So I try to tell the class that I am tired. I tell them that I feel as if one of those aliens from Alien has attached itself to my brainstem. It’s rather fuzzy-wuzzy not particular mean alien but it is putting me to sleep. I ask if they have ever wondered why in Alien the alien jumps out of the chest, while in Alien 3 (the worst of the Aliens) the thing seems wrapped around Signorey Weaver’s brain stem. Or does it start at the brain stem and move down to the chest.
And I look out at the class and they appear stony faced and dumbfounded. Perhaps a teacher is not supposed to say he is tired. I have felt that teaching is a good deal like lion taming. One should never show fear. And while saying one is tired is not showing fear, it does show weakness.
Then I ask, you have seen Alien? And from what I can tell almost nobody in the class has seen Alien. Maybe they are just messing with me. Surely somebody has seen Alien in that room, but if so, nobody is admitting it. Jennipher, I ask directly, have you seen Alien. No she says.
So now I am stony faced and dumbfounded. How the hell has anybody living in the 21st century failed America to see Alien. One of the all time great American movies and absolutely seminal in its development of the female action hero (or heroine). Maybe they aren’t messing with my mind. A few years back I asked how many people had seen Godfather and two thirds of the class said they hadn’t.
My day is done. I am increasingly passé, if that is possible.

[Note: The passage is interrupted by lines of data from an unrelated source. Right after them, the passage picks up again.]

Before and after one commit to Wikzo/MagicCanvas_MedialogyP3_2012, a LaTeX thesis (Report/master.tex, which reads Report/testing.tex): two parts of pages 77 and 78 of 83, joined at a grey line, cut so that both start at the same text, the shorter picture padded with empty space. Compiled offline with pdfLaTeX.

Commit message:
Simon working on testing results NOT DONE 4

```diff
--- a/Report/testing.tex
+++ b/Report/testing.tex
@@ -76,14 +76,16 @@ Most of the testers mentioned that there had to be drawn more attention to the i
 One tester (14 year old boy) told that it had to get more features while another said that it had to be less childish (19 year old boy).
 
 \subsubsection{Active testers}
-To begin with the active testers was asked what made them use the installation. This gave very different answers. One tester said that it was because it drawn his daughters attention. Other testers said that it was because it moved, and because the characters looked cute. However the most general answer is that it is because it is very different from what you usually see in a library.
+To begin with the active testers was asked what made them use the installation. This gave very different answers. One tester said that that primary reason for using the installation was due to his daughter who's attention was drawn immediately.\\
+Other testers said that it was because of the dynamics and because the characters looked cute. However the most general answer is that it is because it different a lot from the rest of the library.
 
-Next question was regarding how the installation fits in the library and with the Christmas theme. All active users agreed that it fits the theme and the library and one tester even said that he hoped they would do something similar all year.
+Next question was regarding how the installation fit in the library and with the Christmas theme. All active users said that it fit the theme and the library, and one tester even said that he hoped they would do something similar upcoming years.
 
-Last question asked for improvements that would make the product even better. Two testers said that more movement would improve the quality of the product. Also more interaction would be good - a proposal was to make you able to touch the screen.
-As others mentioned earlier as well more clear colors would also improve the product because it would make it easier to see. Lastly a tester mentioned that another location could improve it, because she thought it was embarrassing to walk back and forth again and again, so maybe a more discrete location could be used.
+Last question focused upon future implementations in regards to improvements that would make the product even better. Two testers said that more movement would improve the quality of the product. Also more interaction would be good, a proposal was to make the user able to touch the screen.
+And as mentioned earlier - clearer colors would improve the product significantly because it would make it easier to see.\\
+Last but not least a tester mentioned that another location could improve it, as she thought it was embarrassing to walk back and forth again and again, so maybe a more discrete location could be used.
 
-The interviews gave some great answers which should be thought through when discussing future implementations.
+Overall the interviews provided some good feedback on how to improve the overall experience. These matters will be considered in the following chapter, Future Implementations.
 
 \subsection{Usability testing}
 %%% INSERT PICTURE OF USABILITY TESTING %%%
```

Deeply Out of It

I have long tried, as an integral part of my teaching, to learn more about students in their social, cultural particularity.  I have done this partly by noting the differences between us, most especially the inter-generational gap.  Today I felt as if I had fallen more into an inter-generational abyss.

Students are giving their oral reports; and one student is trying to discuss the cell phone and its use among college students.  She wants to investigate the paradox: that while the cell encourages ongoing communication with people one already knows (from clear back in high school for example) it may—by just that fact—inhibit one’s ability to establish new connections with those in the immediate surroundings.

So to get the class engage a bit, she asked some survey questions.  The first one was:  how many people use their cell phone as their alarm clock.  All but three people raised hands in the affirmative.  I didn’t even know the cell phone could be used as an alarm clock?  I was nonplussed.  And to think, there sits that cell right next to the bed, the first thing your average student sees upon waking.

The next question was: how many at this very moment have the phone out where you can see it, right there on the desk.  I hadn’t thought to look till she asked.  Since she was upfront giving the report, I was sitting “with” the students, though more up towards the front.  I couldn’t see the whole room from where I was sitting, but looking off to the right I saw them everywhere..  Right there, usually in the upper right hand corner of desk.  Two thirds of the students raised their hands.  And probably more would have done so had I not been looking.

The student asked me to close my eyes for the next question:  how many students consult their cells during class.  I did as she asked so I don’t know the answer to that one—though I expect it was somewhere in the two thirds area again, maybe higher.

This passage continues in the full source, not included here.